Abercrombie’s decision has been prompted by several factors, including the huge blow in sales the company has received this year. Reuters reports that Abercrombie has lost about 30 percent of their value this year alone — a figure that foreshadows tough holiday season ahead. The retailer has acknowledged that their business faces challenges from their biggest competitors such as H&M and Forever 21, all of whom offer the latest fashion trends at an affordable price — and have no issues selling clothes in all sizes.

"We recognize that our businesses have been and will continue to be disrupted by both fast fashion and pure play e-commerce competitors," Leslee Herro, A&F's head of planning and allocation said at an analyst briefing on Wednesday. The name brand aimed at high school students will proactively increase stocking more sizes in women’s tops as a means to compete against other major retail rivals. Abercrombie does not offer women’s clothing in sizes that go above large, or the equivalent of a size 10 in the U.S. The brand’s staple items include skin-tight ribbed tank tops, ripped flare jeans, hooded sweatshirts and leather flip-flops. This style has contributed to Abercrombie’s decline in sales as more kids are being drawn to more daring, unique, modern styles.

The company’s move to providing larger sizes is largely due in part to Jeffries’ controversial statement made in an interview with Salon magazine in 2006 where he blatantly admitted that A&F did not want to sell to larger women. "Candidly, we go after the cool kids," Jeffries said. "We go after the attractive all-American kid with a great attitude and a lot of friends. A lot of people don't belong [in our clothes], and they can't belong. Are we exclusionary? Absolutely."

Jeffries’ stance on marketing Abercrombie products received recent backlash this summer in New York City when 35 interns and other workers from the activist group Do Something entered the 30,000 square-foot flagship store wearing XL and XXL white T-shirts that read "We may not wear this size, but 15,000 of us respect people who do" and the Twitter hash tag "#FitchPlease."

Colleen Wormsley, marketing association for Do Something told the New York Daily News “"We don't think being cool depends on what size you are. All kids should be considered cool no matter what their size. These are Abercrombie's target market."
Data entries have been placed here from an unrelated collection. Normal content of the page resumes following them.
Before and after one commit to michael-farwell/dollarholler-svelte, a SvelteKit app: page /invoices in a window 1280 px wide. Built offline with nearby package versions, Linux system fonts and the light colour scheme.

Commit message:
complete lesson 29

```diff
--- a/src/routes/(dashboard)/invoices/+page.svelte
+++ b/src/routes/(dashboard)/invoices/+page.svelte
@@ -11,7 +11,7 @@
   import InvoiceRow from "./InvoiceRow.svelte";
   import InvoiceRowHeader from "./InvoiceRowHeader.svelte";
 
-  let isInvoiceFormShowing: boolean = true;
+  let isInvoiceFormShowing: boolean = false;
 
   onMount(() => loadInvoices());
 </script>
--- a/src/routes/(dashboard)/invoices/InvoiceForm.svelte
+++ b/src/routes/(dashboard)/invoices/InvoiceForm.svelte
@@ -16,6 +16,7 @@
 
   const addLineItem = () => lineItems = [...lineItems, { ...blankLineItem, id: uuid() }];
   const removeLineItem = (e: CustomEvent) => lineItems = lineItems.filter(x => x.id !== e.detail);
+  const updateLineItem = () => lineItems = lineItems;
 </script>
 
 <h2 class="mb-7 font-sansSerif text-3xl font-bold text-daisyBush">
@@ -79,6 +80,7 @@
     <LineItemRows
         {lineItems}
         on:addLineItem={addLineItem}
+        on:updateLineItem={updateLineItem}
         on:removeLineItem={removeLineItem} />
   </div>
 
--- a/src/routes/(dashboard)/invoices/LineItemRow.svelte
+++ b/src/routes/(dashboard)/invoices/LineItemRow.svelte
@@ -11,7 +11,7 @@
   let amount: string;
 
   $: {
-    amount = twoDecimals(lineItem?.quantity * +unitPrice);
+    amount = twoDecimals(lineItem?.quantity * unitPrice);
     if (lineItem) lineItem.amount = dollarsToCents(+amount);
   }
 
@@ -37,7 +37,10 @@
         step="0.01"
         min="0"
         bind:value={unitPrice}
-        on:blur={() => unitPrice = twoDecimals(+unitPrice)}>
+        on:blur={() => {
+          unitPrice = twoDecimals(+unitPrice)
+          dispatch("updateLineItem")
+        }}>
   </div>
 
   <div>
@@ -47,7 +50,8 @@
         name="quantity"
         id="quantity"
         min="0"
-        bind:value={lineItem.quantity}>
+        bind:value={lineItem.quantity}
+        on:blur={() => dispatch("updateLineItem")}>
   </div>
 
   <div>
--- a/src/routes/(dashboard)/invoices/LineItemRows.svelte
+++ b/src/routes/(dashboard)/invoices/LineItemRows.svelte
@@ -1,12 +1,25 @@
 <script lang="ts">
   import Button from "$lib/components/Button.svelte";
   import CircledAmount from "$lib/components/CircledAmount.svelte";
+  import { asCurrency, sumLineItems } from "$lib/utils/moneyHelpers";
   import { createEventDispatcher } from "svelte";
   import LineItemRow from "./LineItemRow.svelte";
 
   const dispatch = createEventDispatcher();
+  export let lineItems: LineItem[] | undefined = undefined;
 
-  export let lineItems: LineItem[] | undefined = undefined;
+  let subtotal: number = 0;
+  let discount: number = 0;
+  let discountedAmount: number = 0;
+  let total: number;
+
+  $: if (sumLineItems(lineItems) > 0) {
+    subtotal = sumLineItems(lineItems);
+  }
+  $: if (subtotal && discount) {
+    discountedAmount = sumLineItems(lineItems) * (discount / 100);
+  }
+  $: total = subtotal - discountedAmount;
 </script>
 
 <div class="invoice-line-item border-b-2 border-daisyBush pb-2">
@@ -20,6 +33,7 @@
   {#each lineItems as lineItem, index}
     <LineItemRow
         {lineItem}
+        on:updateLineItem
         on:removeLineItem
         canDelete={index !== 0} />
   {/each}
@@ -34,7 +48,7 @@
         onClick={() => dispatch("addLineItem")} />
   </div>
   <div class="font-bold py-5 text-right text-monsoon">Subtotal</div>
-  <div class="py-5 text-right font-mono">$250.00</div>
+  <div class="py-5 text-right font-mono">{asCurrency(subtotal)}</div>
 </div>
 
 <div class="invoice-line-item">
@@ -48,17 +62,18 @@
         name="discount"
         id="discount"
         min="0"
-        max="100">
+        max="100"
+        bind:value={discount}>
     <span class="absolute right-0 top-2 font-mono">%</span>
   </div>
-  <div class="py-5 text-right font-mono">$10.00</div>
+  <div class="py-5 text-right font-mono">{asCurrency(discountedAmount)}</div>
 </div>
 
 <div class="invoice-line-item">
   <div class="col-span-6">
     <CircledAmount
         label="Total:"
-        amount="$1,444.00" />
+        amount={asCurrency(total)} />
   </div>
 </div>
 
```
ModCloth online retailer surveyed over 5,000 American women of mixed sizes, ages 15-65, and found that more American women report wearing a size 16 dress than those who wear a size 2 and size 0 combined. The survey also found 50 percent of women wore a mix of standard and plus-sizes. Conscious of the size of the average shopper, stores like Debenhams in the U.K. has taken the initiative to show size 14 mannequins in their flagship store in an effort to represent the figure of their shoppers better, NBC News reports. Debenhams is the U.K.'s third-largest department store company.

"Many customers want to see more realistic images in magazines, TV and on the high street, and having mannequins that reflect and celebrate our diverse society is one way of helping to achieve this,” said British Equalities Minister Jo Swinson.